PROBLEM TO SOLVE:
With the first line as the start and the line containing "Saved 31 s later." as the end, write out every line of the records exactly.

TASK DATA:
——

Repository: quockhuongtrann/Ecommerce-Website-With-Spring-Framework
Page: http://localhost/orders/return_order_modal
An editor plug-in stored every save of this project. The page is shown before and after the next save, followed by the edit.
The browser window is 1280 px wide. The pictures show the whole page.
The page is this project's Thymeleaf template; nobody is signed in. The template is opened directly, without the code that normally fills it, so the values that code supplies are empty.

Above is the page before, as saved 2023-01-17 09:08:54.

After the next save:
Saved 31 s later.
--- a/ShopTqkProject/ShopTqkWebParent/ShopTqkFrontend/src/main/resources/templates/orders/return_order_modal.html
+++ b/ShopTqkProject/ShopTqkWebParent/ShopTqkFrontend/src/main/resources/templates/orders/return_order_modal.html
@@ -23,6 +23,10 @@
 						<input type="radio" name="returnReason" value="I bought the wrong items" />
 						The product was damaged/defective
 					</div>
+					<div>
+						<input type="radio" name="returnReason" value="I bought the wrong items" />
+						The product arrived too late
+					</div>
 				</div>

——

RESULT BELOW:
Repository: quockhuongtrann/Ecommerce-Website-With-Spring-Framework
Page: http://localhost/orders/return_order_modal
An editor plug-in stored every save of this project. The page is shown before and after the next save, followed by the edit.
The browser window is 1280 px wide. The pictures show the whole page.
The page is this project's Thymeleaf template; nobody is signed in. The template is opened directly, without the code that normally fills it, so the values that code supplies are empty.

Above is the page before, as saved 2023-01-17 09:08:54.

After the next save:
Saved 31 s later.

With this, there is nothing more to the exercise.